Trespassing In The Garden of Eden
ISBN - 9781491266083
Her name was Eve and she spent her long days toiling in the Garden of Eden. Actually her name was Eva, my Hungarian grandmother, and, well, she did spend her days toiling in the Garden of Eden.” So begins one of the 20 stories the author relates—a tapestry of memory that moves from the post-war 1940s to the end of the explosive 1960s. Here are accounts that touch on “Frosty the Snowman” and an ill-fated Christmas pageant, First Communion and other harrowing tales of a Catholic boyhood, anti-Commie Joe McCarthy on TV, the sensational death of Marilyn Monroe, the exotic allure of Brigitte Bardot on the movie screen, the KKK in North Carolina, the Kennedy assassination, a wedding at the National Press Club, and even the farewell tour of Diana Ross and the Supremes. Some of these tales are humorous or farcical, some sad and melancholic, some downright satirical, and some—maybe just a bit tragic. Anecdotal, colorful, speckled with contemporary observation, together these recollections depict one man’s take on the dynamic world he lived in. Through it all, he knew he was having the time of his life.
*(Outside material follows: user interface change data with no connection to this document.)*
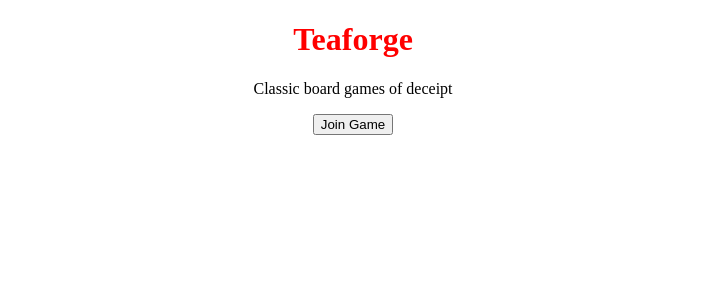
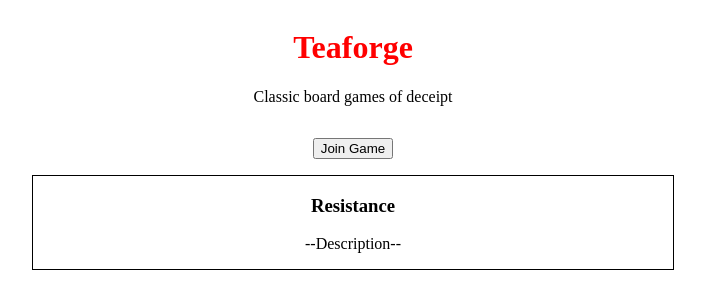
Before and after one commit to ThivRajan/Teaforge-Client, a React (Create React App) app: page / in a window 1280 px wide. Shown: the top 308 px of the page, without its empty margins (287-992 px from the left). Built offline with nearby package versions, Linux system fonts and the light colour scheme.

Commit message:
Added components and routing

```diff
--- a/package.json
+++ b/package.json
@@ -41,6 +41,7 @@
 		]
 	},
 	"devDependencies": {
+		"@types/react-router-dom": "^5.1.5",
 		"@types/styled-components": "^5.1.3"
 	}
 }
--- a/src/App.tsx
+++ b/src/App.tsx
@@ -1,22 +1,50 @@
 import React from 'react';
 import styled from 'styled-components';
+import { Switch, Route } from 'react-router-dom';
 
-const Center = styled.div`
+import Home from './Components/Home';
+import Description from './Components/Description';
+import JoinForm from './Components/JoinForm';
+import CreateForm from './Components/CreateForm';
+import RoomLobby from './Components/RoomLobby';
+
+// const Center = styled.div`
+// 	text-align: center;
+// 	list-style-position: inside;
+// `;
+
+const Grid = styled.div`
+	display: grid;
+	grid-template-columns: 1fr;
 	text-align: center;
+	list-style-position: inside;
 `;
 
-const Title = styled.h1`
-	color: red;
-`;
+const App = () => {
+	return (
+		<Grid>
+			<Switch>
+				<Route path="/lobby">
+					<RoomLobby />
+				</Route>
 
-function App() {
-	return (
-		<Center>
-			<Title>Teaforge</Title>
-			<p>Classic board games of deceipt</p>
-			<button>Join Game</button>
-		</Center>
+				<Route path="/join">
+					<JoinForm />
+				</Route>
+				<Route path="/create">
+					<CreateForm />
+				</Route>
+
+				<Route path="/resistance">
+					<Description />
+				</Route>
+
+				<Route path="/">
+					<Home />
+				</Route>
+			</Switch>
+		</Grid>
 	);
-}
+};
 
 export default App;
--- /dev/null
+++ b/src/Components/CreateForm.tsx
@@ -0,0 +1,21 @@
+import React from 'react';
+import { Link } from 'react-router-dom';
+
+const CreateForm = () => {
+	return (
+		<form>
+			<h3>Create Room</h3>
+			<input placeholder="Name"></input>
+			<br />
+			<Link to="/lobby">
+				<button>Join</button>
+			</Link>
+			<Link to="/">
+				<button>Cancel</button>
+			</Link>
+		</form>
+	);
+};
+
+
+export default CreateForm;
--- /dev/null
+++ b/src/Components/Description.tsx
@@ -0,0 +1,19 @@
+import React from 'react';
+import styled from 'styled-components';
+
+const Card = styled.div`
+	border: 1px solid;
+`;
+
+const GameDescription = () => {
+	return (
+		<Card>
+			<h3>Resistance</h3>
+			<p>5-10 Players</p>
+			<p>--Description--</p>
+			<p>--Rules--</p>
+		</Card>
+	);
+};
+
+export default GameDescription;
--- /dev/null
+++ b/src/Components/Home.tsx
@@ -0,0 +1,36 @@
+import React from 'react';
+import styled from 'styled-components';
+import { Link } from 'react-router-dom';
+
+const Button = styled.button`
+	margin: 1rem 0;
+`;
+
+const Card = styled.div`
+	border: 1px solid;
+	width: 50vw;
+	margin:auto;
+`;
+
+const Title = styled.h1`
+	color: red;
+`;
+
+const Home = () => {
+	return (
+		<div>
+			<Title>Teaforge</Title>
+			<p>Classic board games of deceipt</p>
+			<Link to="/join">
+				<Button>Join Game</Button>
+			</Link>
+			<Card>
+				<h3>Resistance</h3>
+				<p>--Description--</p>
+			</Card>
+		</div>
+	);
+
+};
+
+export default Home;
--- /dev/null
+++ b/src/Components/JoinForm.tsx
@@ -0,0 +1,22 @@
+import React from 'react';
+import { Link } from 'react-router-dom';
+
+const JoinForm = () => {
+	return (
+		<form>
+			<h3>Join Room</h3>
+			<input placeholder="Name"></input>
+			<br />
+			<input placeholder="Room Key"></input>
+			<br />
+			<Link to="/lobby">
+				<button>Join</button>
+			</Link>
+			<Link to="/">
+				<button>Cancel</button>
+			</Link>
+		</form>
+	);
+};
+
+export default JoinForm;
--- /dev/null
+++ b/src/Components/RoomLobby.tsx
@@ -0,0 +1,21 @@
+import React from 'react';
+import { Link } from 'react-router-dom';
+
+const RoomLobby = () => {
+	return (
+		<div>
+			<h2>Key: XYZW</h2>
+			<p>Need 3 more players to start</p>
+			<ol>
+				<li>Joe</li>
+				<li>Bob</li>
+			</ol>
+			<Link to="/">
+				<button>Leave</button>
+			</Link>
+			<button>Start</button>
+		</div>
+	);
+};
+
+export default RoomLobby;
--- a/src/index.tsx
+++ b/src/index.tsx
@@ -1,10 +1,13 @@
 import React from 'react';
 import ReactDOM from 'react-dom';
 import App from './App';
+import { BrowserRouter as Router } from 'react-router-dom';
 
 ReactDOM.render(
-	<React.StrictMode>
-		<App />
-	</React.StrictMode>,
+	<Router>
+		<React.StrictMode>
+			<App />
+		</React.StrictMode>
+	</Router>,
 	document.getElementById('root')
 );
```
Also changed, not shown: 1 other file (tests, documents, lock files or other folders).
Confessions of Ricky Hitler
ISBN - 9781499164350
In this second collection of memories, the author relates wide-ranging episodes from three decade of his life: grad school antics at UMass at Amherst, life as a community college instructor in Connecticut, living in New York City with a bizarre and trouble roommates, the pitfalls of being a landlord, trips to Hungary and Croatia during the Communist Era in search of roots, his encounter with a house burglar, and finally his decision to move out of Hartford to a new place-and anew life. These stories move from the early 1970s to the end of the century, a collection of tales that are sometimes satirical, occasionally harrowing, and often humorous.
Talking Of Michelangelo
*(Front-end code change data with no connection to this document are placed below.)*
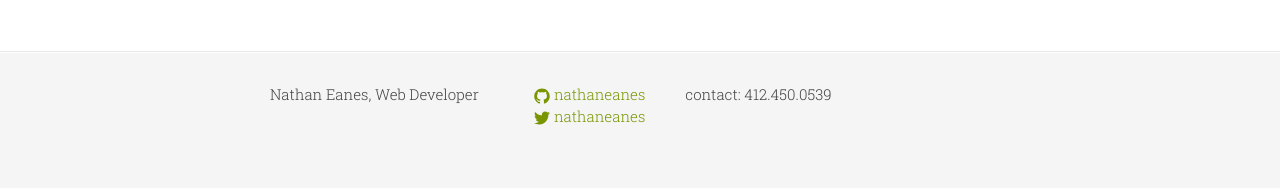
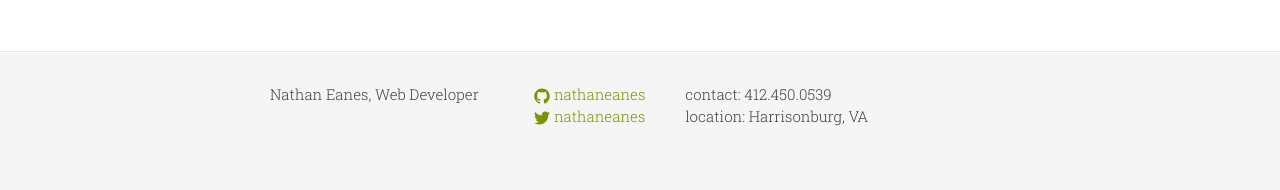
Before and after one commit to nathaneanes/nathaneanes.github.io, a Jekyll site: the page built from index.md, in a window 1280 px wide. Shown: the part 1404-1594 px from the top of the page. Built offline with Jekyll 4.4.1, drawn with Linux system fonts in a browser that asks for light colours.

Commit message:
Updated footer contact info

```diff
--- a/_includes/footer.html
+++ b/_includes/footer.html
@@ -75,7 +75,10 @@
       </div>
 
       <div class="footer-col  footer-col-3">
-        <p class="text">contact: 412.450.0539</p>
+        <p class="text">
+          contact: 412.450.0539<br />
+          location: Harrisonburg, VA
+        </p>
       </div>
     </div>
 
```
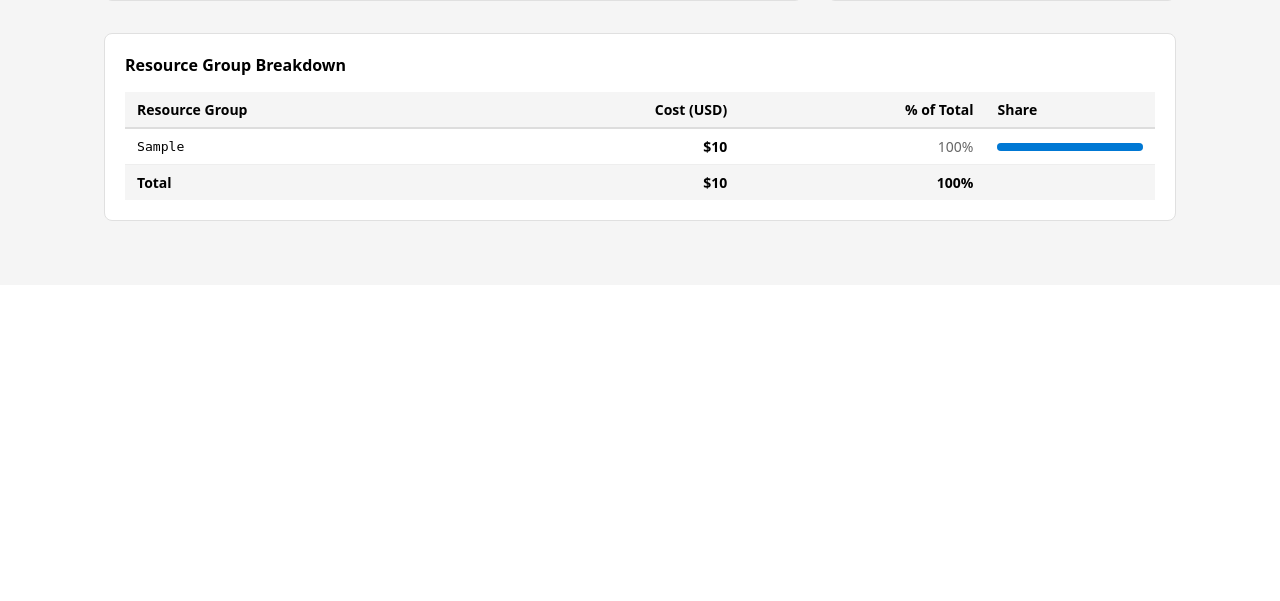
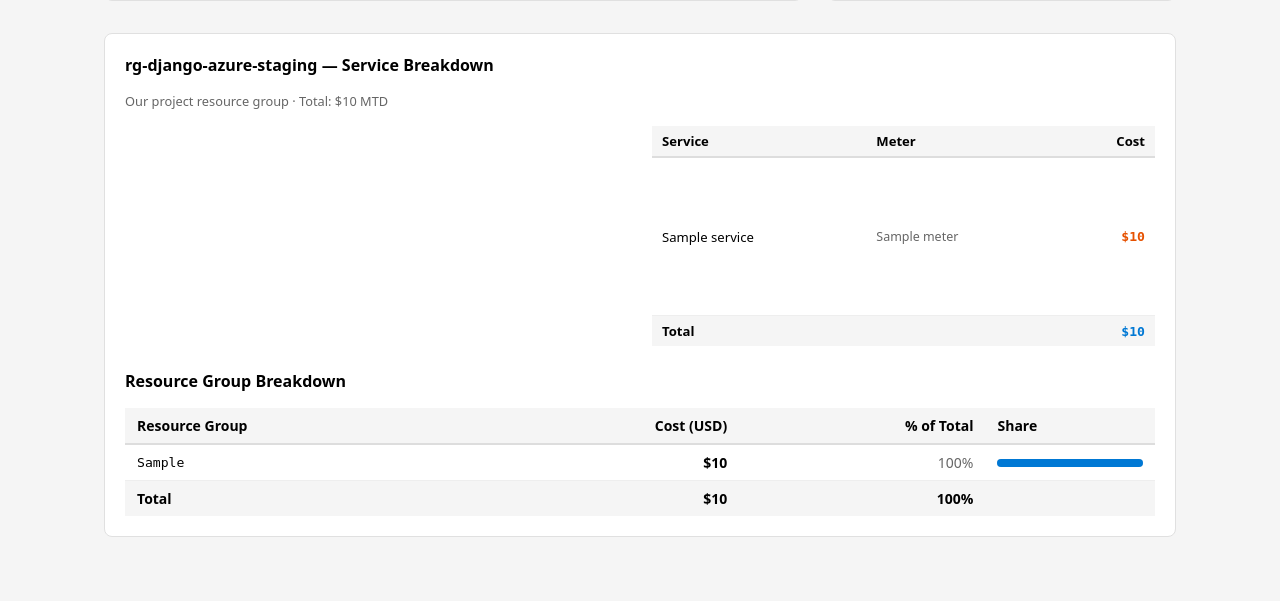
Before and after one commit to Python-Development-Lab/django-azure-app, a Django app: template templates/core/finops.html in a window 1280 px wide. Shown: the part 1027-1628 px from the top of the page. Before the commit the page ends 1248 px from the top, so only its background shows below. Run offline with Django 5.2, Linux system fonts and the light colour scheme; the template is opened without the code that fills it: most values are stand-ins (such as "Sample title", 1, 10 or a date in 2020); a map, chart or similar area stays blank; parts of the project's set-up code (start-up, migrations or seed data) failed here and were passed over.

Commit message:
feat: add rg-django-azure-staging service breakdown to FinOps Dashboard
- _get_rg_breakdown() queries Cost Management by MeterCategory + MeterSubCategory
- Filter: ResourceGroupName == rg-django-azure-staging
- Chart.js horizontal bar + detailed table with service/meter/cost
- Live data: Defender for App Service 51%, VNet Private Link 25%, Defender CSPM 20%
- Reveals that 71% of project costs are Microsoft Defender for Cloud

```diff
--- a/templates/core/finops.html
+++ b/templates/core/finops.html
@@ -77,6 +77,45 @@
 
   <!-- Cost Table -->
   <div style="background:#fff; border:1px solid #e0e0e0; border-radius:8px; padding:1.25rem;">
+    <h2 style="font-size:1rem; font-weight:600; margin-bottom:1rem;">
+      rg-django-azure-staging — Service Breakdown
+    </h2>
+    <p style="font-size:0.8rem; color:#666; margin-bottom:1rem;">
+      Our project resource group · Total: ${{ rg_total }} MTD
+    </p>
+    <div style="display:grid; grid-template-columns:1fr 1fr; gap:1.5rem; margin-bottom:1.5rem;">
+      <div style="position:relative; height:220px;">
+        <canvas id="rgBreakdownChart"></canvas>
+      </div>
+      <table style="width:100%; border-collapse:collapse; font-size:0.82rem;">
+        <thead>
+          <tr style="background:#f5f5f5;">
+            <th style="padding:6px 10px; text-align:left; border-bottom:2px solid #ddd;">Service</th>
+            <th style="padding:6px 10px; text-align:left; border-bottom:2px solid #ddd;">Meter</th>
+            <th style="padding:6px 10px; text-align:right; border-bottom:2px solid #ddd;">Cost</th>
+          </tr>
+        </thead>
+        <tbody>
+          {% for item in rg_breakdown %}
+          <tr style="border-bottom:1px solid #eee;">
+            <td style="padding:6px 10px; font-weight:500;">{{ item.service }}</td>
+            <td style="padding:6px 10px; color:#666; font-size:0.78rem;">{{ item.meter }}</td>
+            <td style="padding:6px 10px; text-align:right; font-family:monospace;
+                       font-weight:600; color:#e65100;">${{ item.cost }}</td>
+          </tr>
+          {% empty %}
+          <tr><td colspan="3" style="padding:1rem; text-align:center; color:#999;">No data</td></tr>
+          {% endfor %}
+        </tbody>
+        <tfoot>
+          <tr style="background:#f5f5f5; font-weight:600;">
+            <td colspan="2" style="padding:6px 10px;">Total</td>
+            <td style="padding:6px 10px; text-align:right; font-family:monospace;
+                       color:#0078d4;">${{ rg_total }}</td>
+          </tr>
+        </tfoot>
+      </table>
+    </div>
     <h2 style="font-size:1rem; font-weight:600; margin-bottom:1rem;">
       Resource Group Breakdown
     </h2>
@@ -212,6 +251,36 @@ if (dailyTrend.length > 0) {
   });
 }
 
+// rg-django-azure-staging Breakdown Chart
+const rgBreakdown = {{ rg_breakdown_json|safe }};
+if (rgBreakdown.length > 0) {
+  new Chart(document.getElementById('rgBreakdownChart'), {
+    type: 'bar',
+    data: {
+      labels: rgBreakdown.map(d => d.meter.length > 25 ? d.meter.substring(0,25)+'...' : d.meter),
+      datasets: [{
+        data: rgBreakdown.map(d => d.cost),
+        backgroundColor: ['#e24b4a','#2a78d6','#eda100','#1baf7a','#888780'],
+        borderRadius: 4,
+        borderSkipped: 'bottom',
+      }]
+    },
+    options: {
+      responsive: true,
+      maintainAspectRatio: false,
+      plugins: { legend: { display: false } },
+      scales: {
+        x: { ticks: { color: '#666', font: { size: 10 } }, grid: { display: false } },
+        y: {
+          ticks: { color: '#666', font: { size: 11 },
+                   callback: v => '$' + v.toFixed(2) },
+          grid: { color: '#f0f0f0' }, beginAtZero: true,
+        }
+      }
+    }
+  });
+}
+
 // Doughnut Chart
 new Chart(document.getElementById('doughnutChart'), {
   type: 'doughnut',
```
Also changed, not shown: core/views.py (+38 -0 lines).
ISBN - 9781501039393
In this third volume of memories, the author depicts some of the people he’s met along the way. These anecdotal sketches illuminate some famous folks, to be sure—encounters with writers like Walter Tevis (The Hustler), Robert Penn Warren (All the King’s Men), and Richard Yates (Revolutionary Road), even sidelong glances at historical giants like Abe Lincoln and Ulysses S. Grant, as well as a sad tale of ill-fated Manhattan socialite Irene Silverman, who was the victim of notorious grifters Sante and Kenneth Kimes. But mostly we read of ordinary people—like the student who encountered aliens from outer space or the young man lost in a mental hospital on New Year’s Eve or the Cuban émigré who got lost in a snowstorm. There’s even a misguided account of a visit to the Soviet Union back in 1976. Some chronicles are sad stories, while others are funny, but all of them reflect the author’s fascination with the people around him.
Still Life With Collie
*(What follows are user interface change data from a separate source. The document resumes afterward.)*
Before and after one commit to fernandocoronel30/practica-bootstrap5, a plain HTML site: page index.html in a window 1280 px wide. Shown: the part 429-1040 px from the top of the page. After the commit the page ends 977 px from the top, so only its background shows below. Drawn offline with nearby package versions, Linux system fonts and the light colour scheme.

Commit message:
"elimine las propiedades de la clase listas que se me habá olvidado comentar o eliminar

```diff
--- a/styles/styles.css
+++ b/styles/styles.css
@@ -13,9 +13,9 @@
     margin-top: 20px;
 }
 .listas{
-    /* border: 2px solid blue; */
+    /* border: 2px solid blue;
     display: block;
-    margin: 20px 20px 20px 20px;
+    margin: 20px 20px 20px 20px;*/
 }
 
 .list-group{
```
ISBN - 978-1-4626-8216-4
Still Life with Collie is the warm, engaging story of a dog and her master. From her early days as a frisky pup, through her years as a fiercely loyal companion, to her last struggling hours, Misha insisted on being a viable force in the life of the author. This book is their story, filled with spurts of humor and moments of sadness and melancholy. The author recounts her life with rich anecdote and wry observation, chronicling a dog's story and its impact on the lives of those who knew her. Misha became an emphatic presence in so many lives, a dog who demanded she always be the cynosure of local attention. It obviously worked because her owner was compelled to pen an entire book about her. Doubtless Misha would be pleased, though not surprised.
Diana Ross and the definition of a diva
ISBN - 978-0-595-70893-2
Book of World Records calls her the best-selling female singer in history. Billboard named her the Celebrity of the Century. Diana Ross, lead singer of the most popular girl group of the 1960s and later a consummate solo artist, has been in the public eye for over four decades. From 1964—when “Where Did Our Love Go?” rose to number one on the pop charts—to the present day, she has been the ultimate diva, an artist worshiped by fanatical fans, yet pilloried in the press for her temper tantrums and untoward demands.
Ed Ifkovic delivers his own spin on this international celebrity, an idiosyncratic collection of short pieces that create a portrait of the mercurial star.
From a Detroit housing project to a Connecticut mansion—who is this woman who exacts such loyalty from her fans and such vitriol from her detractors? There are pieces on Diana’s tantrums, true, but also jottings on the homes she’s lived in, the food she eats, the cars she drives, even her role as muse for writers. There is a collection of poetic similes commentators have employed to describe her, as well as a mind-boggling catalogue of garish tabloid headlines. This off-beat book, admittedly an obsessive fan’s unembarrassed send-up—equal parts delight and censure—is a spirited yet sardonic tale that also explores the integration of black music into the white mainstream. Frankly, Diana led that noble charge. What the author delights in is the unorthodox observation and gossipy tidbit that accompanied that revolution.